Getting to Þórsmörk
Hikers may approach Þórsmörk from the Laugavegur Trail (north) or Skogar Trail (south). If you are driving, the most popular option is F249 (unpaved, but well traveled) from Seljalandsfoss, but you will need to take one of the 4x4 bus services all the way as normal vehicles will not be able to cross the rivers further down F249. We recommend always checking road conditions.
Any regional itinerary of Iceland would not be complete without at least one waterfall stop! Seljalandsfoss Falls marks the F249 turn off to Þórsmörk. These falls originate from the nearby Eyjafjallajökull Glacier. Take a stop and appreciate one of Iceland’s biggest drops (60m). These falls crash dramatically from a cliff onto grassy rock formations and there’s a paved path that leads behind the falls for an unexpected view. Then proceed to F249 and Þórsmörk - the drive is roughly 20km.
Þórsmörk (Thórsmörk) is a protected natural area named after the Thunder God, Thor. This idyllic spot sits tucked away behind a ridge of mountains and glacial peaks. The name specifically refers to the mountain ridge between the Krossá, Þröngá, and Markarfljót Rivers, but also is used to speak generally of the area. The weather in Þórsmörk is typically warmer and calmer in comparison to the rest of the region and fosters a variety of flora and fauna. The lush green area is fed by rivers from the Myrdalsjokull, Tindfjallajökull and Eyjafjallajökull Glaciers. This unforgettable majestic valley features fields of wildflowers, moss, and ferns along with delicate dwarf birch trees.
At Þórsmörk there are numerous hiking trails and opportunities for guided adventures. You will also find a variety of accommodations from basic camping to more comfortable private rooms. We leave you here and hope you have enjoyed your adventures in southern Iceland! Cheers and onward to the next journey!
- Þórsmörk Panorama takes you over the peak of the Valahnúkur mountain with 360-degree views of the region. (2 hrs)
- Merkurrani Plateau Trail to the steep Merkurrani Cliffs and through black sands of the Markarfljót Riverbed (2-3 hrs)
- Stakkholtsgjá Canyon is on the southern side of the Krossá River and brings you to a canyon, waterfall, and spectacular cliff views. (2-4 hrs.)
- Þórsmörk Highlights features a walk through the birch woods in the Húsadalur Valley to the base of the Tindfjöll Mountains and through the last part of the Laugavegur Hiking Trail. (3-4 hrs.)
- The Tindfjöll Circle is a steeper hike which covers highlights of the Þórsmörk Nature Reserve. (5-6 hrs.)
- Experienced hikers may want to explore the higher mountain areas in Goðaland (Land of the Gods) with spectacular rock formations, or take the Þórsmörk - Skogar Trail that leads out to the coast and the Ring Road.
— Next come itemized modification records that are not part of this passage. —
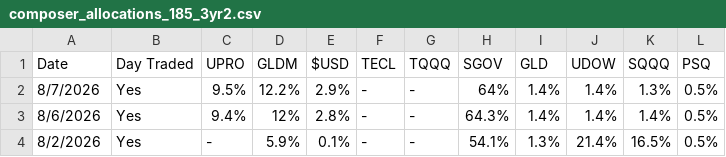
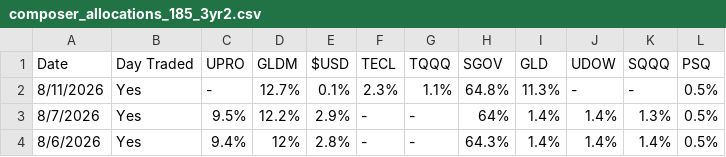
Before and after one commit to brianlee8309/blee-quant-site, a CSV file: composer_allocations_185_3yr2.csv, drawn as a sheet; only a part is shown; the shorter side is filled out with more unchanged rows; the diff names each change by its address in the sheet, - before the commit and + after, or states it on an @@ line.

```diff
--- a/composer_allocations_185_3yr2.csv
+++ b/composer_allocations_185_3yr2.csv
+row 2: 8/11/2026 | Yes | - | 12.7% | 0.1% | 2.3% | 1.1% | 64.8% | 11.3% | - | - | 0.5%
```
Also changed, not shown: composer_allocations_185v2.csv, rsi_history.csv, 15 other files.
It’s possible to take a bus back into Landmannalaugar or Þórsmörk if you are hiking one way.
To get to Landmannalagar and Þórsmörk you will be traveling on class F Roads (mountain roads). These are unpaved and open seasonally (typically between July and September). A 4-wheel-drive vehicle is required and high clearance is recommended; rivers may need to be forded so a properly outfitted vehicle is essential for safety. Always keep an eye on road conditions via road.is and safetravel.is.